It could be that you're missing a vital step in the process of confronting people with the truth, and here's where we go to Mark 4:26. It's an agricultural passage really. "Jesus said, 'This is what the kingdom of God is like. A man scatters seed on the ground. Night and day, whether he sleeps or gets up, the seed sprouts and grows though he does not know how. All by itself the soil produces grain - first the stalk, then the head, then the full kernel in the head. And as soon as the grain is ripe, he puts the sickle to it, because the harvest has come.'"

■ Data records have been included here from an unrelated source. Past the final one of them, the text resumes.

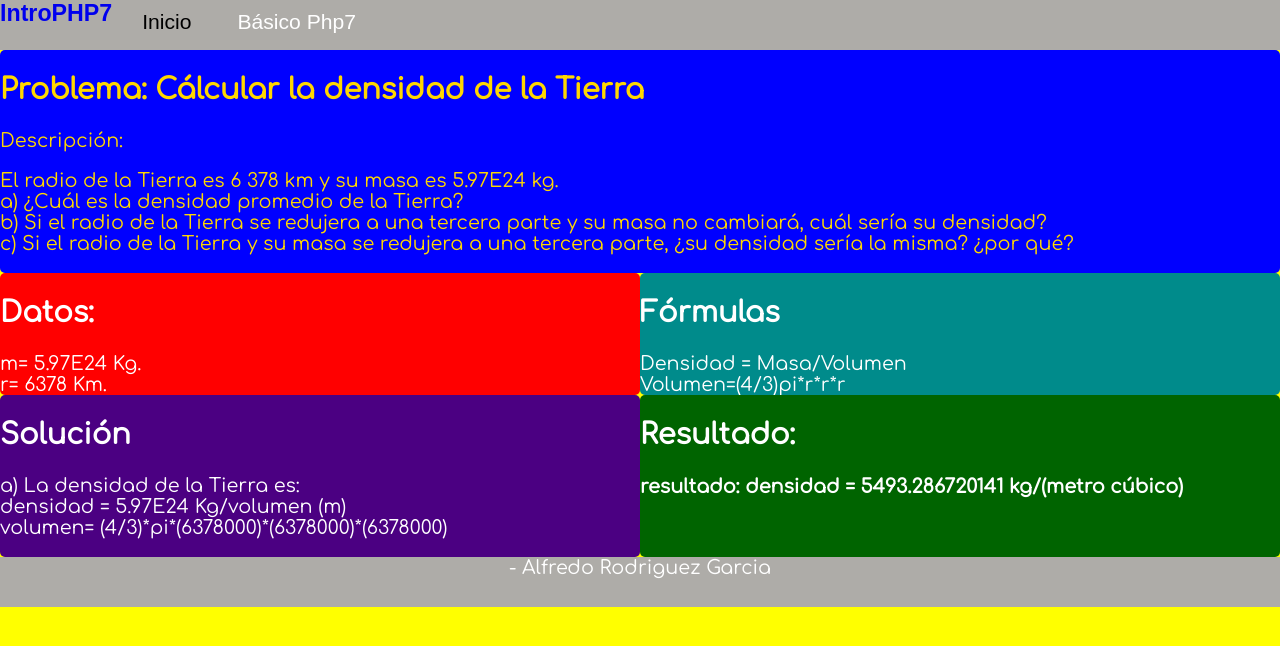
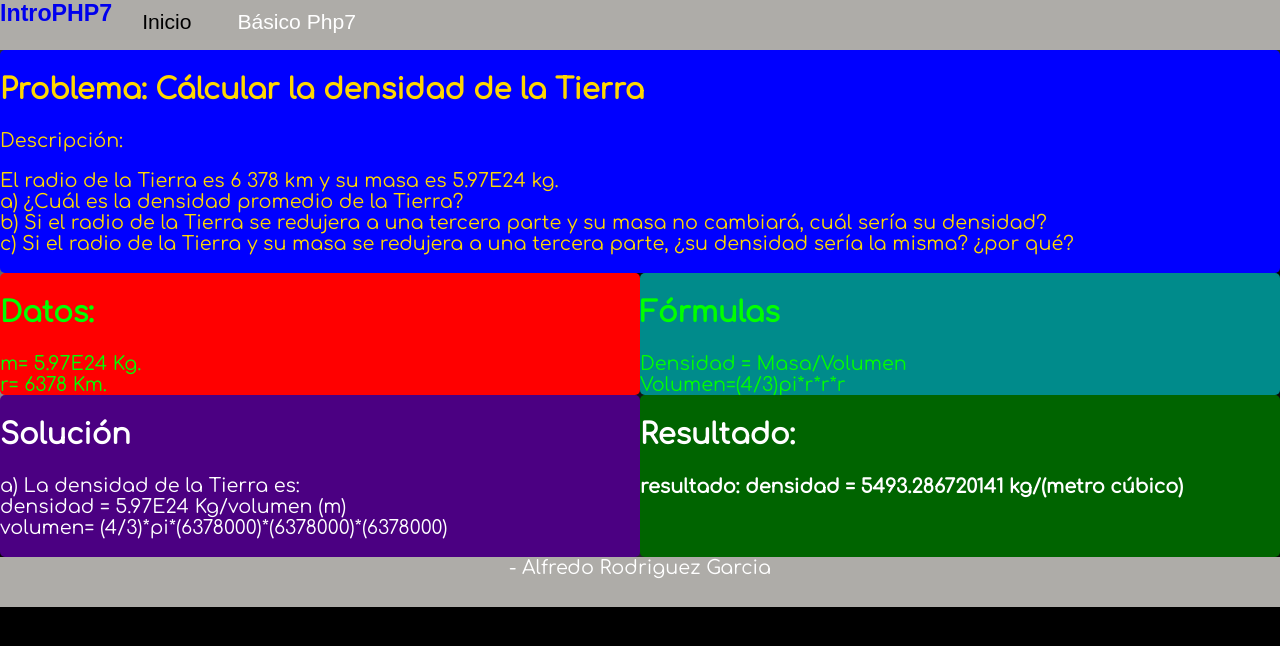
Before and after one commit to noshhhhhh/Pract15, a PHP site: page / in a window 1280 px wide. Shown: the top 646 px of the page. Run offline with PHP 8.4, Linux system fonts and the light colour scheme; some web fonts are replaced.

Commit message:
Update estilos.css

```diff
--- a/practica15base/css/estilos.css
+++ b/practica15base/css/estilos.css
@@ -1,35 +1,37 @@
-body{
-    background-color: yellow;
-    color: white;
+body {
+    background-color: #000000; /* Negro */
+    color: #00ff00; /* Verde */
     font-family: 'Comfortaa', cursive;
     font-size: 1.2em;
     padding: 0;
     margin: 0;
     height: 100%;
 }
+
 header, footer {
     color: #ffffff;
     background-color: #aeaca8;
     width: 100%;
     height: 50px;
 }
-header{
+
+header {
     display: inline-flex;
     font-family: 'Rambla', sans-serif;
     font-size: 1.1em;
 }
 
-#container{
+#contenedor {
     background-image: url(../images/phy11.jpg);
     display: block;
     height: 800px;
 }
 
-.otroIntento{
+.otroIntento {
     color: yellow;
     font-weight: bold;
 }
 
-footer{
+footer {
     text-align: center;
 }
```
Lines whose indentation alone changed are shown as unchanged.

Now, Jesus is saying here that the farmer has the job of scattering seed. Then he re-enters the process when the seed is bearing fruit. But in between, look what the farmer does. He backs off. He gives the seed time to germinate. Now, if he goes over, digs it up, keeps looking at it, tampers with it, "Hey, I wonder if this thing's growing? I don't see anything happening," he's going to kill the growth. Jesus is telling us, "Give truth time to work, and quit panicking because it doesn't seem to be growing right away." It's like that medicine. Give the people you love a dose of God's truth, and then settle back and let it take effect. And in the meantime, you pray like crazy for that seed to germinate.
When we're concerned about someone we love, we tend to push them too much. We actually may delay their ever coming to grips with the truth. We push them right away. They don't seem to be listening, so we say it too loud, too long, and too often. The more doses we try to force on them, we make them spit out the medicine that might change their life.
Truth requires time to germinate. It looks like nothing's happening, but don't try to force another dose. Don't interfere with the growth of the seed. They need a little space. Faith in the Lord sometimes means shutting up and letting God use the truth that you already spoke in love. Have patience while He works.
Don't try to make that loved one take a whole bottle of spiritual medicine all at once. Lovingly give a dose of truth, and then back off and let God grow it. Give the medicine some time.